(Available data)

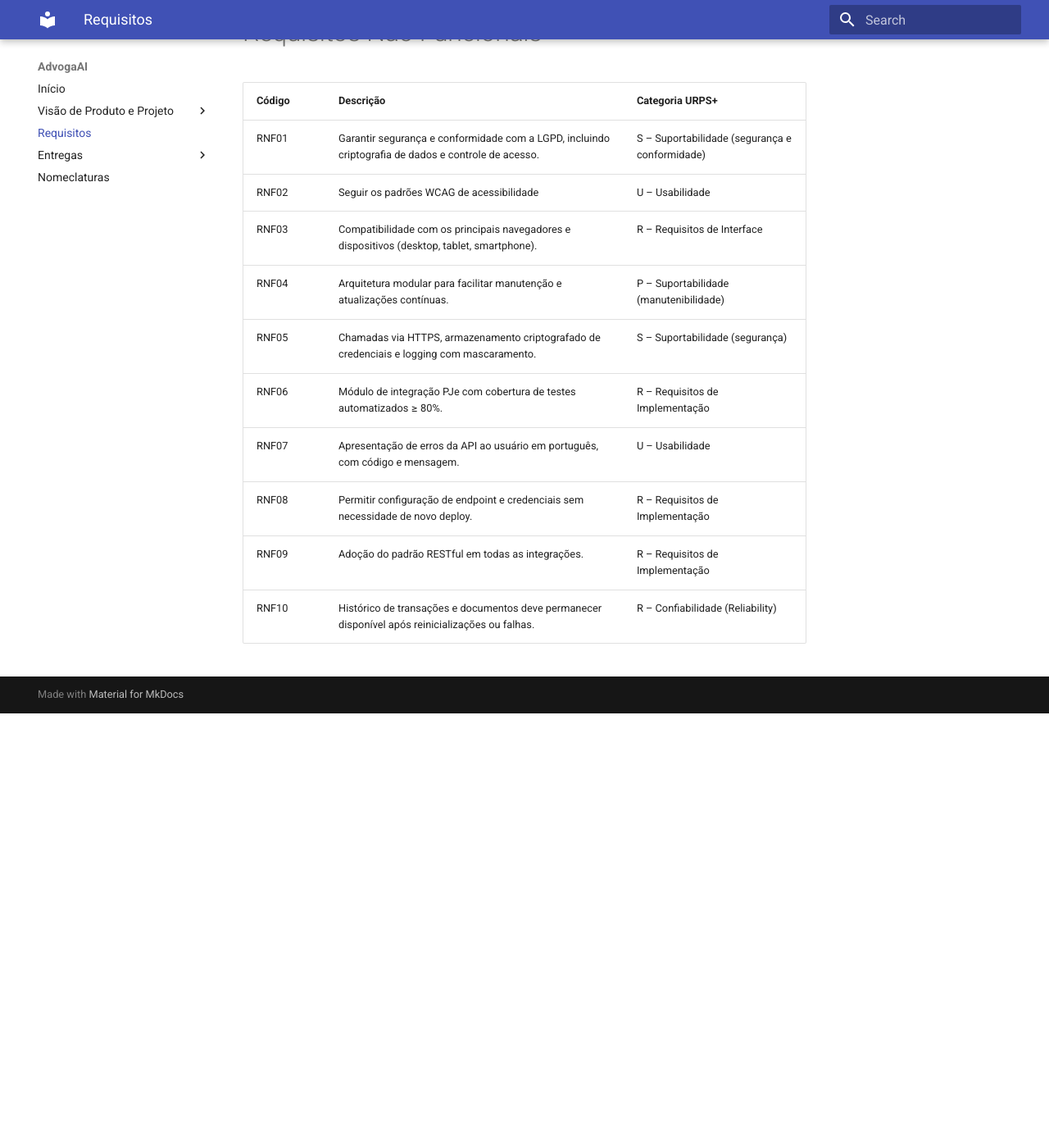
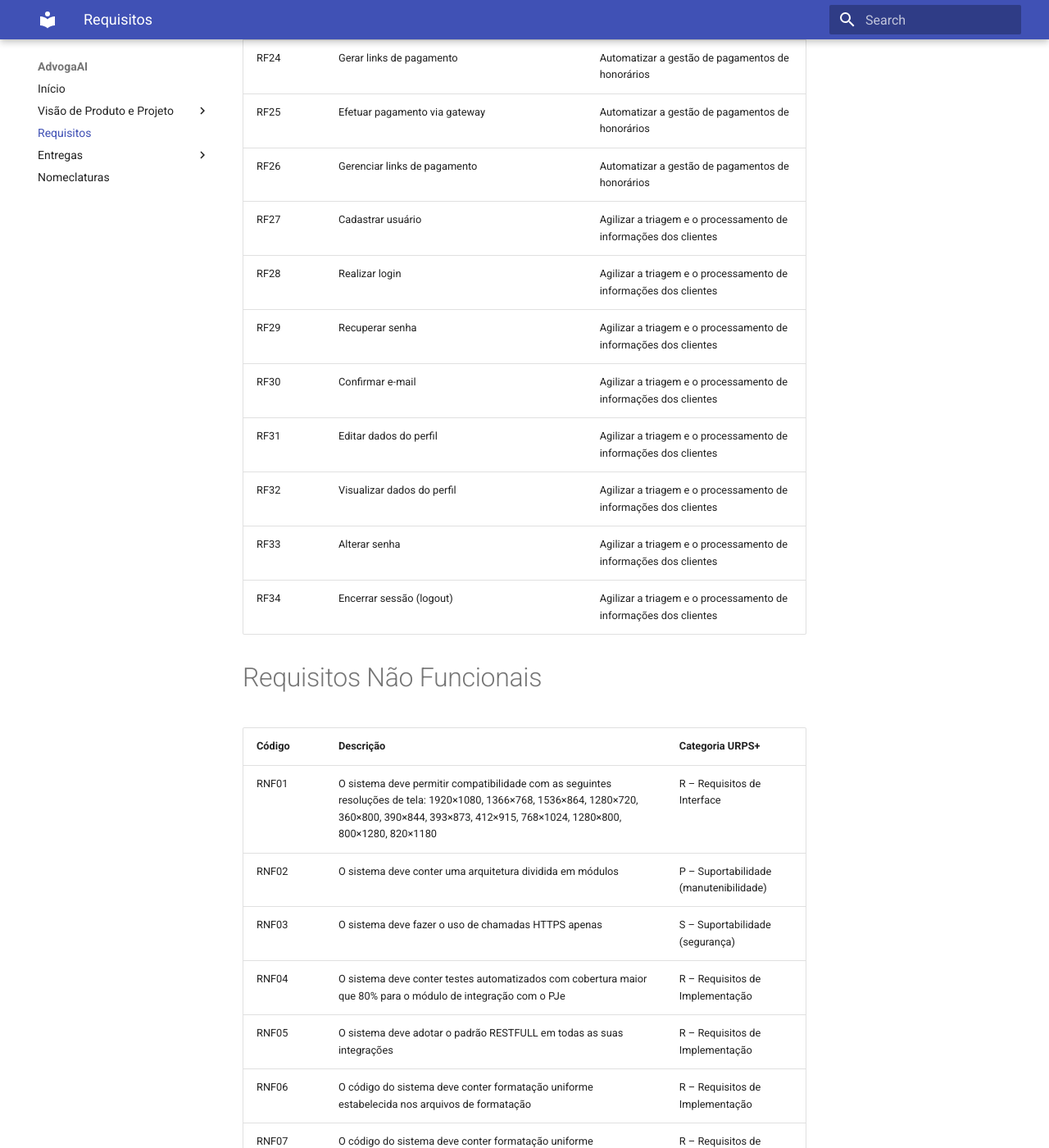
Before and after one commit to mdsreq-fga-unb/2025.1-T01-AdvogaAI, an MkDocs documentation site: the page built from docs/requisitor.md, in a window 1280 px wide and 1400 px high, scrolled down 1974 px. Shown: the whole window at 82% size. Built offline with MkDocs 1.6.1 and Material for MkDocs 9.7.7, drawn with Linux system fonts in a browser that asks for light colours; before the commit the page ends 2844 px from its top, so only the background shows below that; some of the changed text lies outside the part shown.

Commit message:
docs: Update requisitor.md

```diff
--- a/docs/requisitor.md
+++ b/docs/requisitor.md
@@ -1,6 +1,14 @@
+
+# Levantamento dos Requisitos
+
+Os **requisitos funcionais e não funcionais** deste sistema foram levantados em conjunto com o cliente por meio das técnicas de **brainstorming** e **entrevistas** com a cliente.
+Essas abordagens permitiram identificar tanto as necessidades explícitas quanto os desejos latentes da usuária principal, proporcionando uma visão abrangente sobre os fluxos de trabalho, problemas enfrentados no dia a dia e oportunidades de melhoria que o sistema pode proporcionar.
+
+---
+
+# Requisitos Funcionais
 
 
-# Requisitos Funcionais
 
 | Código | Nome                                                               | Objetivo Específico                                                    |
 |--------|--------------------------------------------------------------------|------------------------------------------------------------------------|
@@ -30,18 +38,23 @@
 | RF24   | Gerar links de pagamento                                           | Automatizar a gestão de pagamentos de honorários                       |
 | RF25   | Efetuar pagamento via gateway                                      | Automatizar a gestão de pagamentos de honorários                       |
 | RF26   | Gerenciar links de pagamento                                       | Automatizar a gestão de pagamentos de honorários                       |
+| RF27   | Cadastrar usuário                   | Agilizar a triagem e o processamento de informações dos clientes                |
+| RF28   | Realizar login                      | Agilizar a triagem e o processamento de informações dos clientes           |
+| RF29   | Recuperar senha                     | Agilizar a triagem e o processamento de informações dos clientes        |
+| RF30   | Confirmar e-mail                    | Agilizar a triagem e o processamento de informações dos clientes                            |
+| RF31   | Editar dados do perfil              | Agilizar a triagem e o processamento de informações dos clientes          |
+| RF32   | Visualizar dados do perfil          | Agilizar a triagem e o processamento de informações dos clientes                     |
+| RF33   | Alterar senha                       | Agilizar a triagem e o processamento de informações dos clientes                           |
+| RF34   | Encerrar sessão (logout)           | Agilizar a triagem e o processamento de informações dos clientes          |
 
 # Requisitos Não Funcionais
 
 | Código | Descrição                                                                                     | Categoria URPS+                            |
 |--------|-----------------------------------------------------------------------------------------------|--------------------------------------------|
-| RNF01  | Garantir segurança e conformidade com a LGPD, incluindo criptografia de dados e controle de acesso. | S – Suportabilidade (segurança e conformidade) |
-| RNF02  | Seguir os padrões WCAG de acessibilidade                                                      | U – Usabilidade                             |
-| RNF03  | Compatibilidade com os principais navegadores e dispositivos (desktop, tablet, smartphone).   | R – Requisitos de Interface                 |
-| RNF04  | Arquitetura modular para facilitar manutenção e atualizações contínuas.                       | P – Suportabilidade (manutenibilidade)      |
-| RNF05  | Chamadas via HTTPS, armazenamento criptografado de credenciais e logging com mascaramento.   | S – Suportabilidade (segurança)             |
-| RNF06  | Módulo de integração PJe com cobertura de testes automatizados ≥ 80%.                         | R – Requisitos de Implementação             |
-| RNF07  | Apresentação de erros da API ao usuário em português, com código e mensagem.                  | U – Usabilidade                             |
-| RNF08  | Permitir configuração de endpoint e credenciais sem necessidade de novo deploy.               | R – Requisitos de Implementação             |
-| RNF09  | Adoção do padrão RESTful em todas as integrações.                                             | R – Requisitos de Implementação             |
-| RNF10  | Histórico de transações e documentos deve permanecer disponível após reinicializações ou falhas. | R – Confiabilidade (Reliability)            |
+| RNF01  | O sistema deve permitir compatibilidade com as seguintes resoluções de tela: 1920×1080, 1366×768, 1536×864, 1280×720, 360×800, 390×844, 393×873, 412×915, 768×1024, 1280×800, 800×1280, 820×1180 | R – Requisitos de Interface
+| RNF02  | O sistema deve conter uma arquitetura dividida em módulos                   | P – Suportabilidade (manutenibilidade)      |
+| RNF03  | O sistema deve fazer o uso de chamadas HTTPS apenas  | S – Suportabilidade (segurança)             |
+| RNF04  | O sistema deve conter testes automatizados com cobertura maior que 80% para o módulo de integração com o PJe                     | R – Requisitos de Implementação             |
+| RNF05  | O sistema deve adotar o padrão RESTFULL em todas as suas integrações                                        | R – Requisitos de Implementação             |
+| RNF06  | O código do sistema deve conter formatação uniforme estabelecida nos arquivos de formatação                                       | R – Requisitos de Implementação|
+| RNF07  | O código do sistema deve conter formatação uniforme estabelecida nos arquivos de formatação                                       | R – Requisitos de Implementação             |
```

(End Available data)

# Problem
Every record above must reappear exactly in the answer, minus its pictures.

# Task result
Before and after one commit to mdsreq-fga-unb/2025.1-T01-AdvogaAI, an MkDocs documentation site: the page built from docs/requisitor.md, in a window 1280 px wide and 1400 px high, scrolled down 1974 px. Shown: the whole window at 82% size. Built offline with MkDocs 1.6.1 and Material for MkDocs 9.7.7, drawn with Linux system fonts in a browser that asks for light colours; before the commit the page ends 2844 px from its top, so only the background shows below that; some of the changed text lies outside the part shown.

Commit message:
docs: Update requisitor.md

```diff
--- a/docs/requisitor.md
+++ b/docs/requisitor.md
@@ -1,6 +1,14 @@
+
+# Levantamento dos Requisitos
+
+Os **requisitos funcionais e não funcionais** deste sistema foram levantados em conjunto com o cliente por meio das técnicas de **brainstorming** e **entrevistas** com a cliente.
+Essas abordagens permitiram identificar tanto as necessidades explícitas quanto os desejos latentes da usuária principal, proporcionando uma visão abrangente sobre os fluxos de trabalho, problemas enfrentados no dia a dia e oportunidades de melhoria que o sistema pode proporcionar.
+
+---
+
+# Requisitos Funcionais
 
 
-# Requisitos Funcionais
 
 | Código | Nome                                                               | Objetivo Específico                                                    |
 |--------|--------------------------------------------------------------------|------------------------------------------------------------------------|
@@ -30,18 +38,23 @@
 | RF24   | Gerar links de pagamento                                           | Automatizar a gestão de pagamentos de honorários                       |
 | RF25   | Efetuar pagamento via gateway                                      | Automatizar a gestão de pagamentos de honorários                       |
 | RF26   | Gerenciar links de pagamento                                       | Automatizar a gestão de pagamentos de honorários                       |
+| RF27   | Cadastrar usuário                   | Agilizar a triagem e o processamento de informações dos clientes                |
+| RF28   | Realizar login                      | Agilizar a triagem e o processamento de informações dos clientes           |
+| RF29   | Recuperar senha                     | Agilizar a triagem e o processamento de informações dos clientes        |
+| RF30   | Confirmar e-mail                    | Agilizar a triagem e o processamento de informações dos clientes                            |
+| RF31   | Editar dados do perfil              | Agilizar a triagem e o processamento de informações dos clientes          |
+| RF32   | Visualizar dados do perfil          | Agilizar a triagem e o processamento de informações dos clientes                     |
+| RF33   | Alterar senha                       | Agilizar a triagem e o processamento de informações dos clientes                           |
+| RF34   | Encerrar sessão (logout)           | Agilizar a triagem e o processamento de informações dos clientes          |
 
 # Requisitos Não Funcionais
 
 | Código | Descrição                                                                                     | Categoria URPS+                            |
 |--------|-----------------------------------------------------------------------------------------------|--------------------------------------------|
-| RNF01  | Garantir segurança e conformidade com a LGPD, incluindo criptografia de dados e controle de acesso. | S – Suportabilidade (segurança e conformidade) |
-| RNF02  | Seguir os padrões WCAG de acessibilidade                                                      | U – Usabilidade                             |
-| RNF03  | Compatibilidade com os principais navegadores e dispositivos (desktop, tablet, smartphone).   | R – Requisitos de Interface                 |
-| RNF04  | Arquitetura modular para facilitar manutenção e atualizações contínuas.                       | P – Suportabilidade (manutenibilidade)      |
-| RNF05  | Chamadas via HTTPS, armazenamento criptografado de credenciais e logging com mascaramento.   | S – Suportabilidade (segurança)             |
-| RNF06  | Módulo de integração PJe com cobertura de testes automatizados ≥ 80%.                         | R – Requisitos de Implementação             |
-| RNF07  | Apresentação de erros da API ao usuário em português, com código e mensagem.                  | U – Usabilidade                             |
-| RNF08  | Permitir configuração de endpoint e credenciais sem necessidade de novo deploy.               | R – Requisitos de Implementação             |
-| RNF09  | Adoção do padrão RESTful em todas as integrações.                                             | R – Requisitos de Implementação             |
-| RNF10  | Histórico de transações e documentos deve permanecer disponível após reinicializações ou falhas. | R – Confiabilidade (Reliability)            |
+| RNF01  | O sistema deve permitir compatibilidade com as seguintes resoluções de tela: 1920×1080, 1366×768, 1536×864, 1280×720, 360×800, 390×844, 393×873, 412×915, 768×1024, 1280×800, 800×1280, 820×1180 | R – Requisitos de Interface
+| RNF02  | O sistema deve conter uma arquitetura dividida em módulos                   | P – Suportabilidade (manutenibilidade)      |
+| RNF03  | O sistema deve fazer o uso de chamadas HTTPS apenas  | S – Suportabilidade (segurança)             |
+| RNF04  | O sistema deve conter testes automatizados com cobertura maior que 80% para o módulo de integração com o PJe                     | R – Requisitos de Implementação             |
+| RNF05  | O sistema deve adotar o padrão RESTFULL em todas as suas integrações                                        | R – Requisitos de Implementação             |
+| RNF06  | O código do sistema deve conter formatação uniforme estabelecida nos arquivos de formatação                                       | R – Requisitos de Implementação|
+| RNF07  | O código do sistema deve conter formatação uniforme estabelecida nos arquivos de formatação                                       | R – Requisitos de Implementação             |
```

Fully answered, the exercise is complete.